_Problem statement:_ Nothing in the data may be altered; copy it all exactly.

_Data excerpts:_
--- START ---
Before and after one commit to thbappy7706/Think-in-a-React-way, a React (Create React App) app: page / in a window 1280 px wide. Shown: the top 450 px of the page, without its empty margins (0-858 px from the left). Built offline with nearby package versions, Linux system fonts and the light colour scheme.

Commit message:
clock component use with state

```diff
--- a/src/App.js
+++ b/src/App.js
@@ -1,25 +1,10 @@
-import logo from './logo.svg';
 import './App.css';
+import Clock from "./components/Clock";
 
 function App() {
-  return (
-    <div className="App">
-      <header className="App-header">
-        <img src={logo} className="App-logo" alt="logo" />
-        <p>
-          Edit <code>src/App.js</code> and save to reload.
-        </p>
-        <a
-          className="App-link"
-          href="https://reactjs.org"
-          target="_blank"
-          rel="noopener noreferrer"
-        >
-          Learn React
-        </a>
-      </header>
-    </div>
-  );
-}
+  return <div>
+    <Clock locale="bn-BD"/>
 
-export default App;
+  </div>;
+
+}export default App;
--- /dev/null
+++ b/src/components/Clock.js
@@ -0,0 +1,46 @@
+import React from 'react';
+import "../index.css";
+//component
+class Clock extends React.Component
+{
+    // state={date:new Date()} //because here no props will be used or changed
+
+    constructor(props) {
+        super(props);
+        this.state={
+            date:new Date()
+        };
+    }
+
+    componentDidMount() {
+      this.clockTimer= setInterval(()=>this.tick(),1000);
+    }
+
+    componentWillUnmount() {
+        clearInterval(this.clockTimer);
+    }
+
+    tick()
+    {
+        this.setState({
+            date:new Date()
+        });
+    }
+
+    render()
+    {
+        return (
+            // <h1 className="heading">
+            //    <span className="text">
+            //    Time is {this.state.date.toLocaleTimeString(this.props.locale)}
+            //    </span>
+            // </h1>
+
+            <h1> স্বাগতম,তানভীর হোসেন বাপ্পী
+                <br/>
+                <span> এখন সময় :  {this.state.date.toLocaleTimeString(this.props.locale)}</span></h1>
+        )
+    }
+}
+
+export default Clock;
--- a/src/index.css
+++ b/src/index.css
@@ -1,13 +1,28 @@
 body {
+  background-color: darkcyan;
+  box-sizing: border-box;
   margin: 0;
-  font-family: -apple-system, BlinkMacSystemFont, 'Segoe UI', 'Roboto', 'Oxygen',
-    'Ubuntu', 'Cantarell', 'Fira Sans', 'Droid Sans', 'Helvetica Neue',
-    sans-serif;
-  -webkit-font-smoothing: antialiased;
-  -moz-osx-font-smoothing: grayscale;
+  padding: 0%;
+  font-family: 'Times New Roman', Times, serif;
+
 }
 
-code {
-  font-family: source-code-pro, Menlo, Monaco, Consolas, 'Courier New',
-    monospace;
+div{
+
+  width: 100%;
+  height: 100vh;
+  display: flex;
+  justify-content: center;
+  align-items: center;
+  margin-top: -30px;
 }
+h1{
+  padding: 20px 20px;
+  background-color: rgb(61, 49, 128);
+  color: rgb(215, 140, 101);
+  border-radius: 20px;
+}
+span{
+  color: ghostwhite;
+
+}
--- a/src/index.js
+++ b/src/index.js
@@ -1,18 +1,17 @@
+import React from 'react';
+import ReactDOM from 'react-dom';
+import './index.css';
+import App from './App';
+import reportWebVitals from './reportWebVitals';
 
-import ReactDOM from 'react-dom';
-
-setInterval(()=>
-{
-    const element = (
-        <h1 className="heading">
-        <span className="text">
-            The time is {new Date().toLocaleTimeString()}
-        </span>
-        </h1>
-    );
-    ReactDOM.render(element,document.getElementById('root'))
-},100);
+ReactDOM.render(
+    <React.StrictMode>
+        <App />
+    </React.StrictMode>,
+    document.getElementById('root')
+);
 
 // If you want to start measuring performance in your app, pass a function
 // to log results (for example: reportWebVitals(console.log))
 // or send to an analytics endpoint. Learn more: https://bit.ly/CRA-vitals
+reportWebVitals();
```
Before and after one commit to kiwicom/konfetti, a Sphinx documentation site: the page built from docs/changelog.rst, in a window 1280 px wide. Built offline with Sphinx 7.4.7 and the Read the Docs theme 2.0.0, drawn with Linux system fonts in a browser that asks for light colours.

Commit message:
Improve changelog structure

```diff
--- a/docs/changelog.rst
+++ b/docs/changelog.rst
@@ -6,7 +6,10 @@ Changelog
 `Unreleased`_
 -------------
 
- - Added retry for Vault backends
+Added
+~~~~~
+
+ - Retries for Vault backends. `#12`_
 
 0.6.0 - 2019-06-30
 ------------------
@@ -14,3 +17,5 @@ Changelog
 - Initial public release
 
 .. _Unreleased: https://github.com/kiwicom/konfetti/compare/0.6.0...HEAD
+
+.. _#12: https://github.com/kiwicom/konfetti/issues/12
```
--- END ---
_Exercise output:_
Before and after one commit to thbappy7706/Think-in-a-React-way, a React (Create React App) app: page / in a window 1280 px wide. Shown: the top 450 px of the page, without its empty margins (0-858 px from the left). Built offline with nearby package versions, Linux system fonts and the light colour scheme.

Commit message:
clock component use with state

```diff
--- a/src/App.js
+++ b/src/App.js
@@ -1,25 +1,10 @@
-import logo from './logo.svg';
 import './App.css';
+import Clock from "./components/Clock";
 
 function App() {
-  return (
-    <div className="App">
-      <header className="App-header">
-        <img src={logo} className="App-logo" alt="logo" />
-        <p>
-          Edit <code>src/App.js</code> and save to reload.
-        </p>
-        <a
-          className="App-link"
-          href="https://reactjs.org"
-          target="_blank"
-          rel="noopener noreferrer"
-        >
-          Learn React
-        </a>
-      </header>
-    </div>
-  );
-}
+  return <div>
+    <Clock locale="bn-BD"/>
 
-export default App;
+  </div>;
+
+}export default App;
--- /dev/null
+++ b/src/components/Clock.js
@@ -0,0 +1,46 @@
+import React from 'react';
+import "../index.css";
+//component
+class Clock extends React.Component
+{
+    // state={date:new Date()} //because here no props will be used or changed
+
+    constructor(props) {
+        super(props);
+        this.state={
+            date:new Date()
+        };
+    }
+
+    componentDidMount() {
+      this.clockTimer= setInterval(()=>this.tick(),1000);
+    }
+
+    componentWillUnmount() {
+        clearInterval(this.clockTimer);
+    }
+
+    tick()
+    {
+        this.setState({
+            date:new Date()
+        });
+    }
+
+    render()
+    {
+        return (
+            // <h1 className="heading">
+            //    <span className="text">
+            //    Time is {this.state.date.toLocaleTimeString(this.props.locale)}
+            //    </span>
+            // </h1>
+
+            <h1> স্বাগতম,তানভীর হোসেন বাপ্পী
+                <br/>
+                <span> এখন সময় :  {this.state.date.toLocaleTimeString(this.props.locale)}</span></h1>
+        )
+    }
+}
+
+export default Clock;
--- a/src/index.css
+++ b/src/index.css
@@ -1,13 +1,28 @@
 body {
+  background-color: darkcyan;
+  box-sizing: border-box;
   margin: 0;
-  font-family: -apple-system, BlinkMacSystemFont, 'Segoe UI', 'Roboto', 'Oxygen',
-    'Ubuntu', 'Cantarell', 'Fira Sans', 'Droid Sans', 'Helvetica Neue',
-    sans-serif;
-  -webkit-font-smoothing: antialiased;
-  -moz-osx-font-smoothing: grayscale;
+  padding: 0%;
+  font-family: 'Times New Roman', Times, serif;
+
 }
 
-code {
-  font-family: source-code-pro, Menlo, Monaco, Consolas, 'Courier New',
-    monospace;
+div{
+
+  width: 100%;
+  height: 100vh;
+  display: flex;
+  justify-content: center;
+  align-items: center;
+  margin-top: -30px;
 }
+h1{
+  padding: 20px 20px;
+  background-color: rgb(61, 49, 128);
+  color: rgb(215, 140, 101);
+  border-radius: 20px;
+}
+span{
+  color: ghostwhite;
+
+}
--- a/src/index.js
+++ b/src/index.js
@@ -1,18 +1,17 @@
+import React from 'react';
+import ReactDOM from 'react-dom';
+import './index.css';
+import App from './App';
+import reportWebVitals from './reportWebVitals';
 
-import ReactDOM from 'react-dom';
-
-setInterval(()=>
-{
-    const element = (
-        <h1 className="heading">
-        <span className="text">
-            The time is {new Date().toLocaleTimeString()}
-        </span>
-        </h1>
-    );
-    ReactDOM.render(element,document.getElementById('root'))
-},100);
+ReactDOM.render(
+    <React.StrictMode>
+        <App />
+    </React.StrictMode>,
+    document.getElementById('root')
+);
 
 // If you want to start measuring performance in your app, pass a function
 // to log results (for example: reportWebVitals(console.log))
 // or send to an analytics endpoint. Learn more: https://bit.ly/CRA-vitals
+reportWebVitals();
```
Before and after one commit to kiwicom/konfetti, a Sphinx documentation site: the page built from docs/changelog.rst, in a window 1280 px wide. Built offline with Sphinx 7.4.7 and the Read the Docs theme 2.0.0, drawn with Linux system fonts in a browser that asks for light colours.

Commit message:
Improve changelog structure

```diff
--- a/docs/changelog.rst
+++ b/docs/changelog.rst
@@ -6,7 +6,10 @@ Changelog
 `Unreleased`_
 -------------
 
- - Added retry for Vault backends
+Added
+~~~~~
+
+ - Retries for Vault backends. `#12`_
 
 0.6.0 - 2019-06-30
 ------------------
@@ -14,3 +17,5 @@ Changelog
 - Initial public release
 
 .. _Unreleased: https://github.com/kiwicom/konfetti/compare/0.6.0...HEAD
+
+.. _#12: https://github.com/kiwicom/konfetti/issues/12
```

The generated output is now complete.